STUDY: Simply Expanding Access To Mental Health Services Isn’t Enough To Prevent Some Acts Of Violence

In the wake of the mass shootings at a Connecticut elementary school in December, the American public began engaging in a national conversation about improving the U.S.’s mental health care system to prevent future tragedies. While improving Americans’ access to mental health services is important, some pro-gun advocates like the NRA have used America’s floundering health care system as a convenient scapegoat for violent crimes, despite the fact that people with mental health problems are not statistically inclined towards violence.

It’s true that poor Americans — who are disproportionately affected by mental disorders — shouldn’t struggle to access the mental health services they need, but the existing barriers to that type of health care is just one flaw in a mental health system that may have even bigger problems. New research published in the medical journal JAMA Psychiatry suggests that mental health treatments may not be effective until the U.S. reforms the way they are administered.

According to the study, even though 55 percent of suicidal teenagers had actually received some form of treatment for their depression, that alone was not enough to prevent them from attempting suicide in the absence of comprehensive medical procedures that take disparate mental health issues into account:

Previous studies have had similar findings, based on smaller, regional samples. But the new study is the first to suggest, in a large nationwide sample, that access to treatment does not make a big difference.


The study suggests that effective treatment for severely suicidal teenagers must address not just mood disorders, but also behavior problems that can lead to impulsive acts, experts said. According to the Centers for Disease Control and Prevention, 1,386 people between the ages of 13 and 18 committed suicide in 2010, the latest year for which numbers are available.

“I think one of the take-aways here is that treatment for depression may be necessary but not sufficient to prevent kids from attempting suicide,” said Dr. David Brent, a professor of psychiatry at the University of Pittsburgh, who was not involved in the study. “We simply do not have empirically validated treatments for recurrent suicidal behavior.”

The lack of holistic treatment to address all areas of mental health — rather than simply focusing on one part of the larger issue — isn’t unique to depression and suicidal teens. Americans with eating disorders often find themselves with spotty benefits and lack comprehensive care due to the complex, wide-ranging physical and mental manifestations of their sickness.
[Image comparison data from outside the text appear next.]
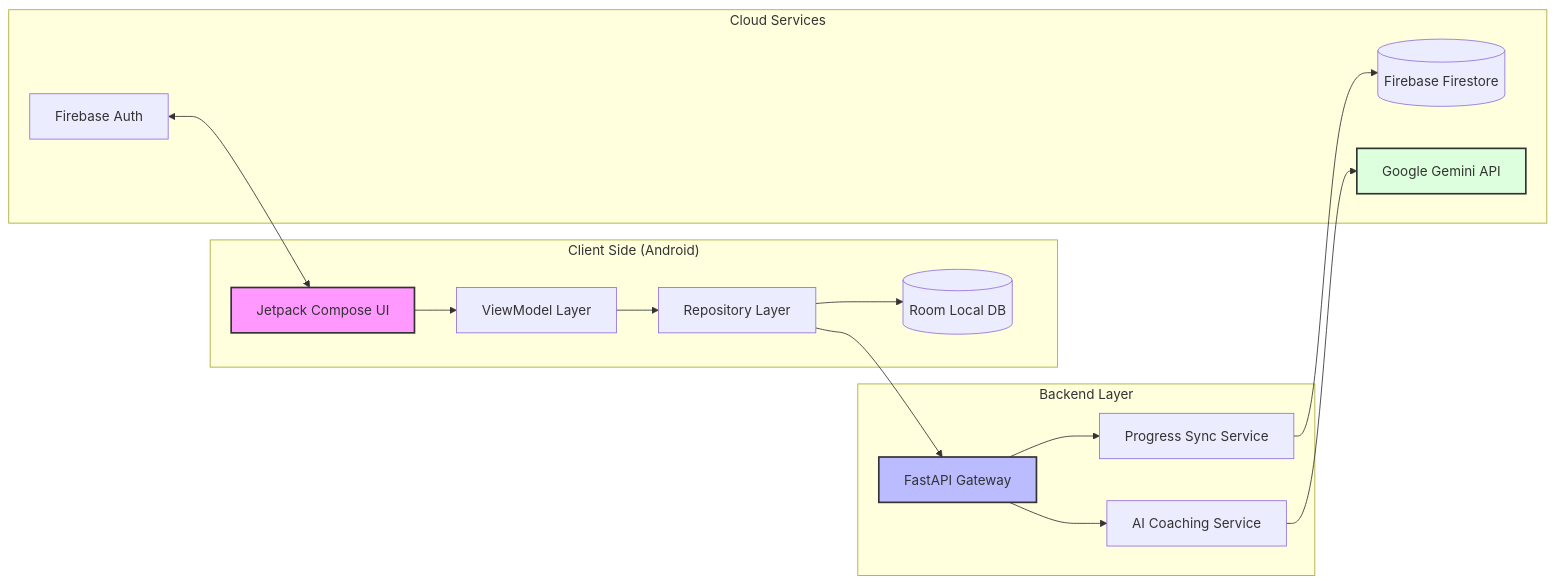
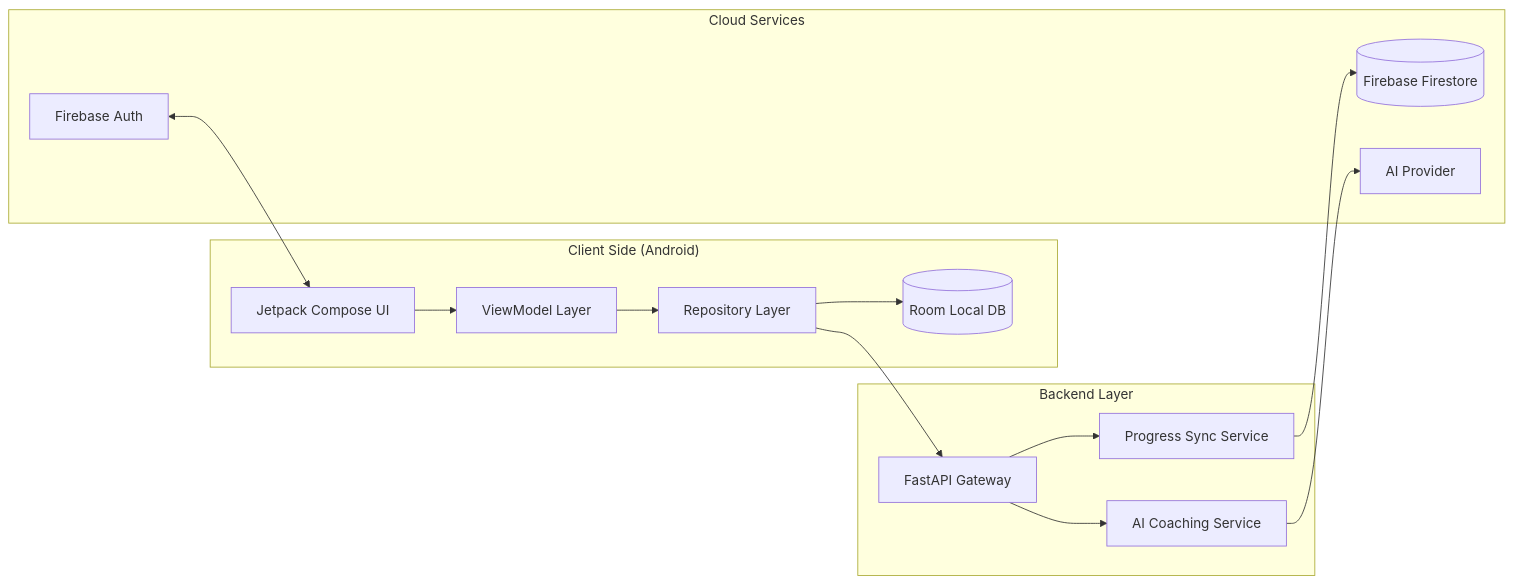
Before and after one commit to THARUN-GOWDA-K/AksharaDeepa-Tutor-App: the diagram in AksharaDeepaTutor/README.md, drawn with Mermaid. The commit also changed other lines of this file and 5 other files, not shown here.

````diff
--- a/AksharaDeepaTutor/README.md
+++ b/AksharaDeepaTutor/README.md
@@ -82,24 +72,20 @@
 ```mermaid
 graph LR
     subgraph "Client Side (Android)"
     UI[Jetpack Compose UI] --> VM[ViewModel Layer]
     VM --> Repo[Repository Layer]
     Repo --> Room[(Room Local DB)]
     end
 
     subgraph "Backend Layer"
     Repo --> API[FastAPI Gateway]
     API --> Sync[Progress Sync Service]
     API --> AI[AI Coaching Service]
     end
 
     subgraph "Cloud Services"
     Sync --> Firestore[(Firebase Firestore)]
-    AI --> Gemini[Google Gemini API]
+    AI --> Gemini[AI Provider]
     Auth[Firebase Auth] <--> UI
     end
-
-    style UI fill:#f9f,stroke:#333,stroke-width:2px
-    style API fill:#bbf,stroke:#333,stroke-width:2px
-    style Gemini fill:#dfd,stroke:#333,stroke-width:2px
 ```
````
Any effort to truly reform America’s mental health system must begin with a basic understanding of the various ways that a patient’s disorder might manifest itself, and how it relates to other aspects of the patient’s medical history.